Tragopogon pratensis

From Wikipedia, the free encyclopedia
Jump to navigation Jump to search

Meadow salsify
Tragopogon pratensis subsp. pratensis bgiu.jpg
Tragopogon pratensis subsp. pratensis
Scientific classification
T. pratensis
Binomial name
Tragopogon pratensis
Tragopogon pratense 2004-05-30 JOF.JPG

Tragopogon pratensis (common names Jack-go-to-bed-at-noon,[1] meadow salsify, showy goat's-beard or meadow goat's-beard) is a biennial plant in the family Asteraceae, distributed across Europe and North America, commonly growing in fields (hence its name) and on roadsides. It is found in North America from southern Ontario to Massachusetts; most of England; on the eastern and southern edges of Scotland; and central Ireland but not the coastal edges.

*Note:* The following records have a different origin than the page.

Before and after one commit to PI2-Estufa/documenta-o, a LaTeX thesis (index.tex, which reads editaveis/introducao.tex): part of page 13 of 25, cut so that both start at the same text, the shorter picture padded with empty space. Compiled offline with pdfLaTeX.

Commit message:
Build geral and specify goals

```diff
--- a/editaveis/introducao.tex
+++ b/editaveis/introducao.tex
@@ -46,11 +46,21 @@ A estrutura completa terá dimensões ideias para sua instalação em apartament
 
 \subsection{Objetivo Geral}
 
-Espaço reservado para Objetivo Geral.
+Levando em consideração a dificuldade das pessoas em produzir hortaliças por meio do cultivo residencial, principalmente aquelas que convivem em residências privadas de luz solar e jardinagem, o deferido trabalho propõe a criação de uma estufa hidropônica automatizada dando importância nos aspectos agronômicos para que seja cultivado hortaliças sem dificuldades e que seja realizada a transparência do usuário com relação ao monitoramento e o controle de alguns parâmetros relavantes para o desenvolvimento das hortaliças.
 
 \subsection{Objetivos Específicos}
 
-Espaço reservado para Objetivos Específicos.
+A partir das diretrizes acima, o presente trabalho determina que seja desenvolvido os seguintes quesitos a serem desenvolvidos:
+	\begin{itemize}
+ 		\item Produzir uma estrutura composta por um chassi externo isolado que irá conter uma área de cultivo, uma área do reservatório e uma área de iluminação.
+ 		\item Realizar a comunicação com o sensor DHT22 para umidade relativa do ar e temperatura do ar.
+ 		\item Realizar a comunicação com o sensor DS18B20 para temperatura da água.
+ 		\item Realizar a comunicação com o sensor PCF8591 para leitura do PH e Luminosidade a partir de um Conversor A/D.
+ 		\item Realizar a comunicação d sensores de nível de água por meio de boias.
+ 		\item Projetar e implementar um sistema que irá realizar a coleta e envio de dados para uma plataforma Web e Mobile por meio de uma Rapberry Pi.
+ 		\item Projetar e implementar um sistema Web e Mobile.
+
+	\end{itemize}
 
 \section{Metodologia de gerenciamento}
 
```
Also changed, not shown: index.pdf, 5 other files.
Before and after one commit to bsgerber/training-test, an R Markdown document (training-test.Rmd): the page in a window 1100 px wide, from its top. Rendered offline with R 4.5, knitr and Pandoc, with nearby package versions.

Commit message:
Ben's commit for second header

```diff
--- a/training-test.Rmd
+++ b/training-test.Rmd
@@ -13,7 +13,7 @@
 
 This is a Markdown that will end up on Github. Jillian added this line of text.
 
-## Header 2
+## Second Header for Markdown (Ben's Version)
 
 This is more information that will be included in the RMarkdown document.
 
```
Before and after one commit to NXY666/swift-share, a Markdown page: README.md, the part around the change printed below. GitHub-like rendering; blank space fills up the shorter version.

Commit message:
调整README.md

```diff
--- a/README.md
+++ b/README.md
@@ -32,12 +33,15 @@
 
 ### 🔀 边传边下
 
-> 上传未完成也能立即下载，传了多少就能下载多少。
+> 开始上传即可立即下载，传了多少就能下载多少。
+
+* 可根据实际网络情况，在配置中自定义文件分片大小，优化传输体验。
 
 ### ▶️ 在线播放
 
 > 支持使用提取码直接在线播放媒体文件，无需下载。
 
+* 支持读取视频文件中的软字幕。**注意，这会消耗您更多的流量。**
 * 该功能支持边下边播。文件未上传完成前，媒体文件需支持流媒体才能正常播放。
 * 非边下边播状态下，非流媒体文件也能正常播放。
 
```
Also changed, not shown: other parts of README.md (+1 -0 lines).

It flowers between June and October and its flowers have a diameter of 3–5 cm. The root and buds are edible, and it has a milky latex.


It grows 30 to 100 cm tall.

It differs from viper's-grass (Scorzonera humilis) in that Viper's-grass has short, pale green bracts, whereas in Goat's-beard they are long and pointed.

The lower leaves are 10 to 30 cm long, lanceolate, keeled lengthwise, grey-green, pointed, hairless, with a white midrib. The upper leaves are shorter and more erect. It is the only United Kingdom dandelion type flower with grass like leaves.[2]

The flower heads are 5 cm wide. They only open in the morning sunshine, hence the name 'Jack go to bed at noon'.

The achenes are rough, long beaked pappus radiating outwards interwoven like a spider's web of fine white side hairs (referred to as a "Blowball").[3]


Young shoots and roots of meadow salsify can be used in diabetic salads.

In Armenia, rural kids make bubble gum from the juice of meadow salsify. For this purpose, when milky juice is released from the torn stems it is collected on the walls of a glass and dried.


  1. ^ "Tragopogon pratensis". Natural Resources Conservation Service PLANTS Database. USDA. Retrieved 14 December 2015.
  2. ^ Blamey, Fitter, Fitter, Marjorie, Richard, Alistair (2003). Wild Flowers of Britain and Ireland. A & C Black - London. pp. 294–295. ISBN 0-7136-5944-0.CS1 maint: multiple names: authors list (link)
  3. ^ Rose, Francis (1981). The Wild Flower Key. Frederick Warne & Co. pp. 390–391. ISBN 0-7232-2419-6.